Being a cross-border worker is intense. First of all, not in all the cases, but very often one is exposed to different languages and that is not always so easy, yet very rewarding.
Studying Dutch in Maastricht, speaking French in Liege and working in English, while reading in Russian at nights and being a Romanian native speaker was not easy in this half of the year. I learned that instead of thinking of how difficult it is to switch from one language to another, if I get to pretend that a mono-lingual world simply does not exist and the only reality is where one gets to speak more languages everyday, then there is nothing to complain about… Eating extra nuts and chocolate to fuel my brain and keep on going, is just as fine. I thought to quit reading in Russian when it became almost impossible, but after a break and reading this… I changed my mind.
After all, hearing French everyday is like a poetry. Understanding finally some Dutch is like winning a dog race prize for me, because somehow I got to learn it not so fast. Finally, keeping the beauty of your own language and things you get to learn through other languages is getting in touch with your inner self and helps creating everytime a new you.
Last thing, my colleagues from Liege introduced me to some Liege dialect, to learn about Brussels and other language dialects and particularities in Belgium: check.
Second of all, commuting time – what a great opportunity to reflect in the train and to get tired (too much reflection?). Living in Maastricht, one gets to be extremely spoiled with commuting distances. If you get to bike for more then 15 minutes, that’s already considered far. Many of my friends who left Maastricht and work in big cities of the world and have to wait daily only at the traffic lights more than 20 minutes, not to mention the commuting times, reconfirm me one more time: there is no better place to commute than commuting in Maastricht 🙂
Commuting is one of the most frequently used indicators to measure the impact of cross-border work on income and there is a wide range of studies on that. Mobility for work in the European Union is widely analyzed using European Labour Force Survey, however “due to small number of annual cross-border moves makes it problematic to use them for showing detailed and statistically reliable breakdowns by country cross-border mobility” (Bonin H. et al., 2008). According to Bonin et al. (2008), some older statistics show that cross-border commuting rates between United States federal states was about 3.7 percent of the population, while this indicator was in 2008 of only 0.2 percent in the European Union..
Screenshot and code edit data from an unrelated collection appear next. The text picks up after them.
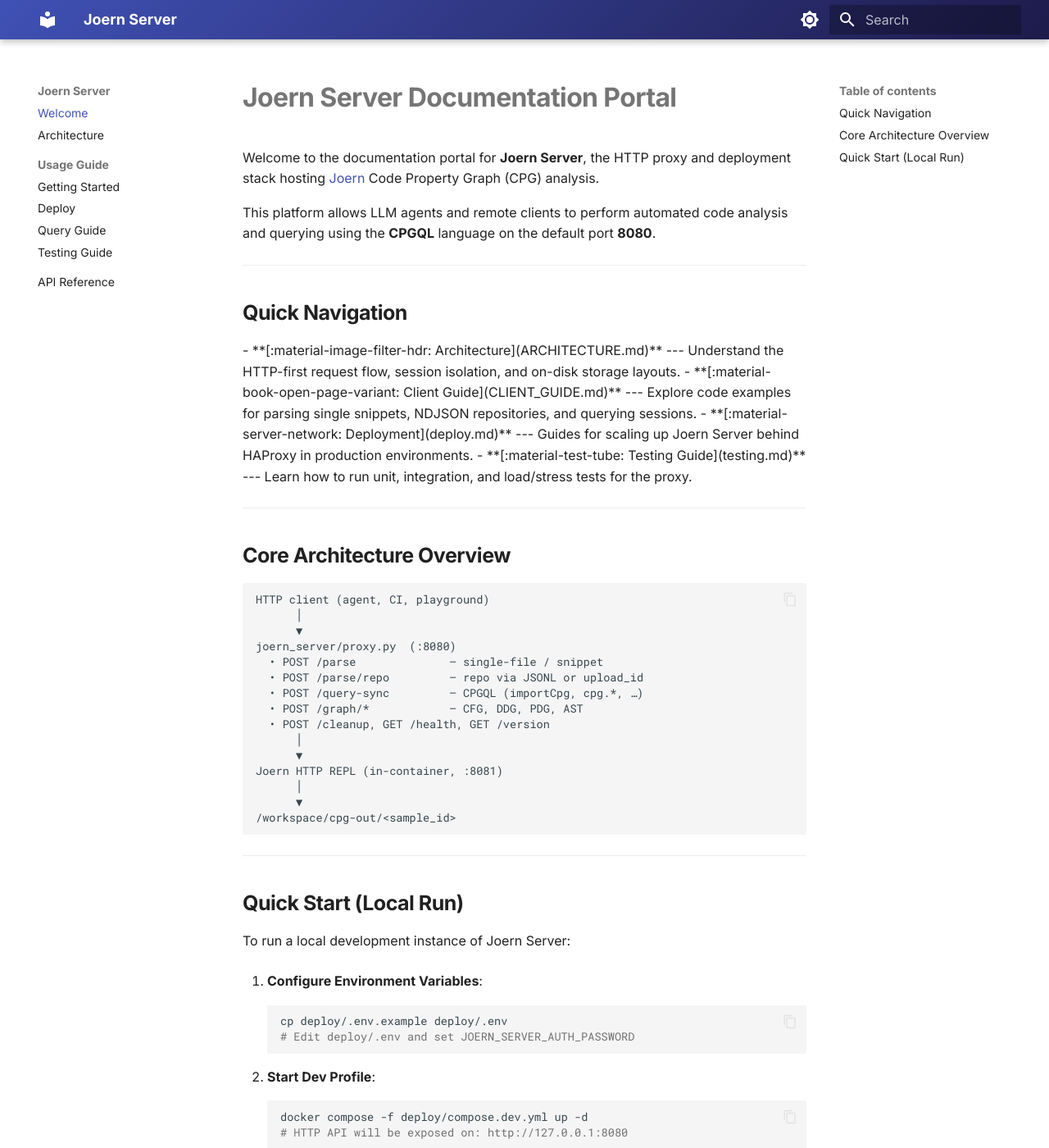
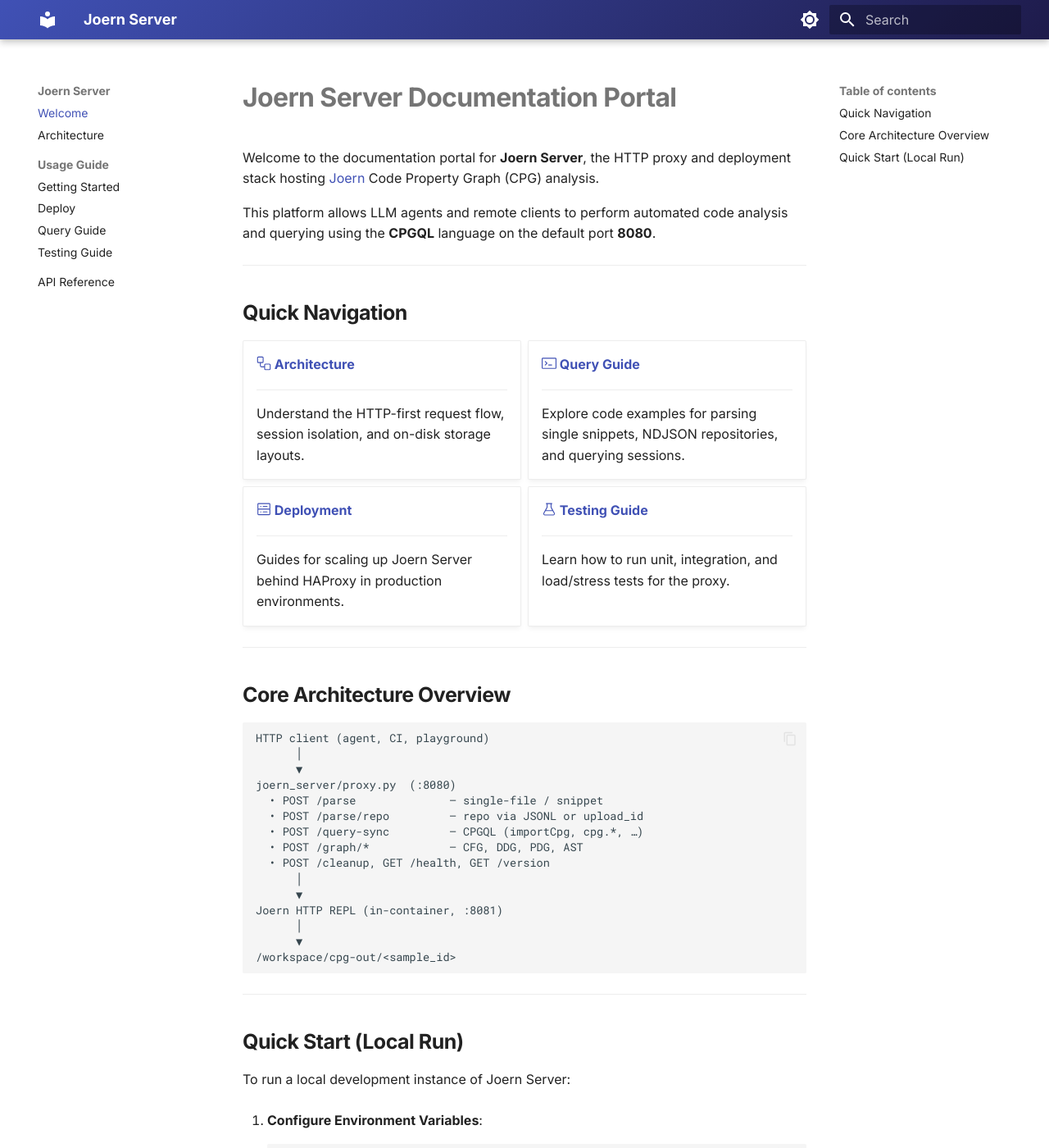
Before and after one commit to nmd2k/joern-server, an MkDocs documentation site: the page built from docs/index.md, in a window 1280 px wide and 1400 px high. Shown: the whole window at 82% size. Built offline with MkDocs 1.6.1 and Material for MkDocs 9.7.7, drawn with Linux system fonts in a browser that asks for light colours.

Commit message:
fix: enable markdown parser extensions for grid cards and custom styles

```diff
--- a/docs/index.md
+++ b/docs/index.md
@@ -10,25 +10,25 @@
 
 <div class="grid cards" markdown>
 
--   **[:material-image-filter-hdr: Architecture](ARCHITECTURE.md)**
+-   **[:octicons-workflow-24: Architecture](ARCHITECTURE.md)**
 
     ---
 
     Understand the HTTP-first request flow, session isolation, and on-disk storage layouts.
 
--   **[:material-book-open-page-variant: Client Guide](CLIENT_GUIDE.md)**
+-   **[:octicons-terminal-24: Query Guide](query_guide.md)**
 
     ---
 
     Explore code examples for parsing single snippets, NDJSON repositories, and querying sessions.
 
--   **[:material-server-network: Deployment](deploy.md)**
+-   **[:octicons-server-24: Deployment](deploy.md)**
 
     ---
 
     Guides for scaling up Joern Server behind HAProxy in production environments.
 
--   **[:material-test-tube: Testing Guide](testing.md)**
+-   **[:octicons-beaker-24: Testing Guide](testing.md)**
 
     ---
 
--- a/docs/stylesheets/extra.css
+++ b/docs/stylesheets/extra.css
@@ -6,17 +6,16 @@
 }
 
 /* Subtle card styling improvements for landing grid */
-.md-typeset .grid.cards > a,
-.md-typeset .grid.cards > p {
+.md-typeset .grid.cards li {
   border: 1px solid var(--md-default-fg-color--theme);
   border-radius: 0.5rem;
   transition: all 0.3s cubic-bezier(0.4, 0, 0.2, 1);
   background: var(--md-default-bg-color);
   box-shadow: 0 4px 6px -1px rgba(0, 0, 0, 0.05), 0 2px 4px -1px rgba(0, 0, 0, 0.025);
+  list-style-type: none;
 }
 
-.md-typeset .grid.cards > a:hover,
-.md-typeset .grid.cards > p:hover {
+.md-typeset .grid.cards li:hover {
   transform: translateY(-4px);
   border-color: var(--md-accent-fg-color);
   box-shadow: 0 10px 15px -3px rgba(0, 0, 0, 0.1), 0 4px 6px -2px rgba(0, 0, 0, 0.05);
--- a/mkdocs.yml
+++ b/mkdocs.yml
@@ -40,8 +40,13 @@
           paths: [.]
 
 markdown_extensions:
+  - attr_list
+  - md_in_html
   - admonition
   - pymdownx.details
+  - pymdownx.emoji:
+      emoji_index: !!python/name:material.extensions.emoji.twemoji
+      emoji_generator: !!python/name:material.extensions.emoji.to_svg
   - pymdownx.superfences:
       custom_fences:
         - name: mermaid
```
Being a cross-border worker means to be part of two worlds simultaneously. As a researcher, who previously worked for Maastricht University and now working for Liege University, I get to learn from very talented and motivated colleagues from both universities. I still go like home to my host university – Maastricht School of Governance and United Nations University/Merit to celebrate various occasions and greet my former colleagues. Also, I am welcomed at Liege University. I get to scan through university-newspapers from both sides
University of Maastricht University of Liege
Being a cross-border worker is a great opportunity (which offered me a job that I could not find in Maastricht at that time) and socially enriching experience, yet, is quite time consuming – I still did not manage to visit Liege Opera House and Theatre and to actually go for a walk downtown 🙂 I hope to do so in 2016!
p.s. I always knew I live some spectacular time of changes in the area where I live, but to see something like this at present times, without no treaties or pacts of peace.. confirms, I live history. everyday in the fairy land of Limburg.
More from Objectif:
Bonin, H., Eichhorst, W., Florman, C., Okkels Hansen, M., Skiöld, L., Stuhler, J., Tatsiramos, K., Thomasen, H. and Zimmermann, K. F. (2008), ‘Geographic Mobility in the European Union: Optimising its Social and Economic Benefits Report’, Contract VT/2006/042, European Commission DG.